State licensing officials are warning the public to do their research before undergoing spa treatments or giving them as holiday gifts.
Officials at the Illinois Department of Financial and Professional Regulation said the growing popularity of spa treatments has resulted in increasing reports of infections and injuries caused by untrained or unsupervised attendants attempting to perform treatments that are actually medical procedures.
In some cases, investigators found that physicians were not available for consultation or supervision, staff was not appropriately trained or licensed, and recommended treatments were inappropriate, unnecessary or even dangerous.
A licensed cosmetologist or esthetician can perform many treatments without supervision, but some spas offer more invasive treatments that affect layers of skin below the surface or other soft tissues of the body. A licensed physician or nurse can delegate the work but must be on the premises to assist if something goes wrong.
For example, botox injections that fight wrinkles and liposuction, which removes body fat, are medical procedures that require medical supervision.
"For any procedure that is a medical procedure, there must be an established patient-physician relationship before any treatment is provided, meaning the physician needs to meet with the patient and determine the course of treatment," said Daniel Kelber, associate general counsel for the Division of Professional Regulation.
Medical supervision also is required for chemical peels and some microdermabrasion peels, laser hair or tattoo removal, wrinkle or line removal, treatment of skin discoloration, varicose vein or broken capillary treatments, laser skin tightening and a variety of other treatments that affect tissues below the surface of the skin.
Consumers have filed complaints in the past about injuries caused by spa treatments. Kelber said he has seen photos of people who suffered scarring on their faces or bodies.
"Most of the complaints have been about laser procedures," said Kelber, referring to complaints that resulted in investigations and prosecutions. "The more serious complaints, however, are about more invasive procedures, including liposuction and lipodissolve, which is not approved by the (Food and Drug Administration)."
Officials advise consumers to research the facility and ask questions before purchasing a gift certificate or booking a day at a spa. Among the questions to ask: Does the treatment involve a medical procedure? Who will examine the client before the treatment and what are that person's qualifications?

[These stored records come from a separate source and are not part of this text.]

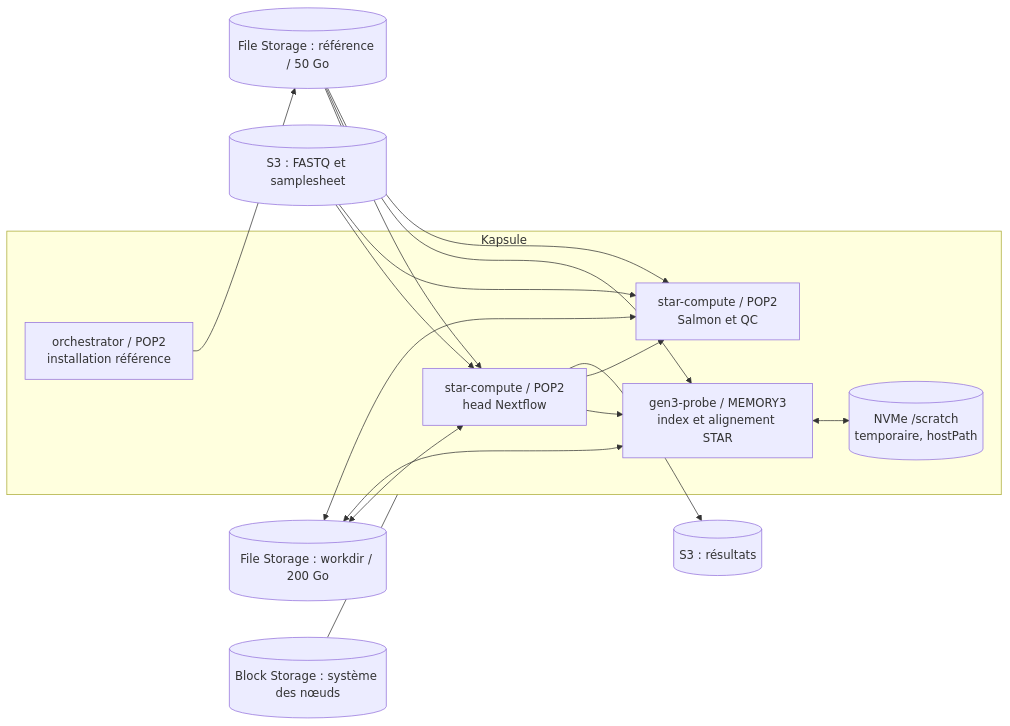
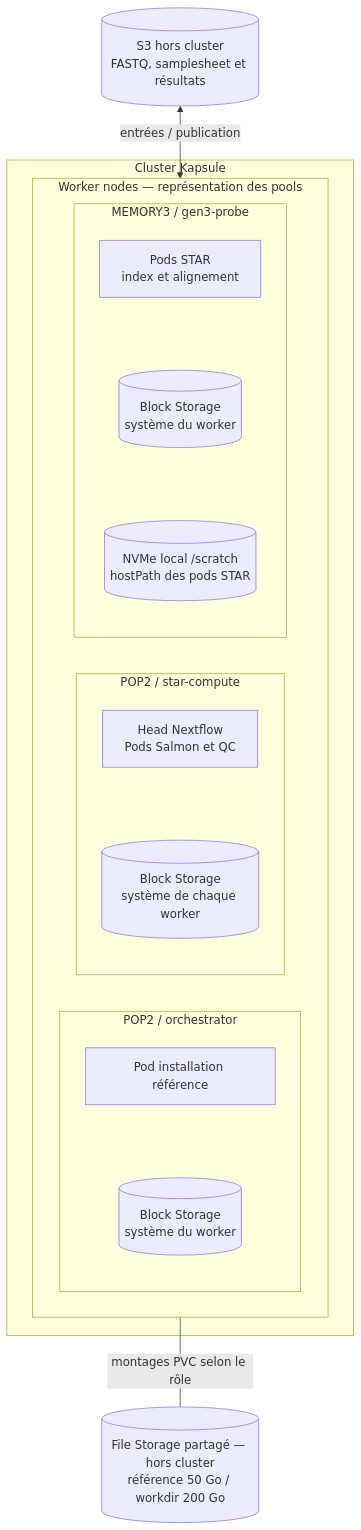
The diagram in README.md (fg-scw/genomic-scw-nextflow), drawn with Mermaid before and after one commit. The commit also changed other lines of this file, not shown here.

Commit message:
Group workers and storage in the architecture diagram

````diff
--- a/README.md
+++ b/README.md
@@ -7,24 +7,28 @@
 ```mermaid
-flowchart LR
-  IN[("S3 : FASTQ et samplesheet")] --> HEAD
-  subgraph K["Kapsule"]
-    REFJOB["orchestrator / POP2<br/>installation référence"]
-    HEAD["star-compute / POP2<br/>head Nextflow"]
-    QC["star-compute / POP2<br/>Salmon et QC"]
-    STAR["gen3-probe / MEMORY3<br/>index et alignement STAR"]
-    NVME[("NVMe /scratch<br/>temporaire, hostPath")]
-    HEAD --> STAR
-    HEAD --> QC
-    STAR <--> NVME
+flowchart TB
+  S3[("S3 hors cluster<br/>FASTQ, samplesheet et résultats")]
+  subgraph K["Cluster Kapsule"]
+    subgraph W["Worker nodes — représentation des pools"]
+      direction LR
+      subgraph O["POP2 / orchestrator"]
+        OP["Pod installation référence"]
+        OB[("Block Storage<br/>système du worker")]
+        OP ~~~ OB
+      end
+      subgraph P["POP2 / star-compute"]
+        PP["Head Nextflow<br/>Pods Salmon et QC"]
+        PB[("Block Storage<br/>système de chaque worker")]
+        PP ~~~ PB
+      end
+      subgraph G["MEMORY3 / gen3-probe"]
+        GP["Pods STAR<br/>index et alignement"]
+        GB[("Block Storage<br/>système du worker")]
+        GN[("NVMe local /scratch<br/>hostPath des pods STAR")]
+        GP ~~~ GB ~~~ GN
+      end
+    end
   end
-  REFJOB --> REF[("File Storage : référence / 50 Go")]
-  REF --> HEAD
-  REF --> STAR
-  REF --> QC
-  WORK[("File Storage : workdir / 200 Go")] <--> HEAD
-  WORK <--> STAR
-  WORK <--> QC
-  IN --> QC
-  HEAD --> OUT[("S3 : résultats")]
-  BLOCK[("Block Storage : système des nœuds")] --- K
+  SFS[("File Storage partagé — hors cluster<br/>référence 50 Go / workdir 200 Go")]
+  S3 <-->|"entrées / publication"| W
+  W ---|"montages PVC selon le rôle"| SFS
 ```
````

And what are the qualifications of the person who will provide the treatment?
Kelber said the agency is following up its initial compliance examinations of the 11 spas with full-scale investigations to enforce compliance with state standards.
Officials advise caution in booking treatments at spas
Boom in popularity has been accompanied by spike in reports of infections, injuries
Stacey Wescott/ Chicago Tribune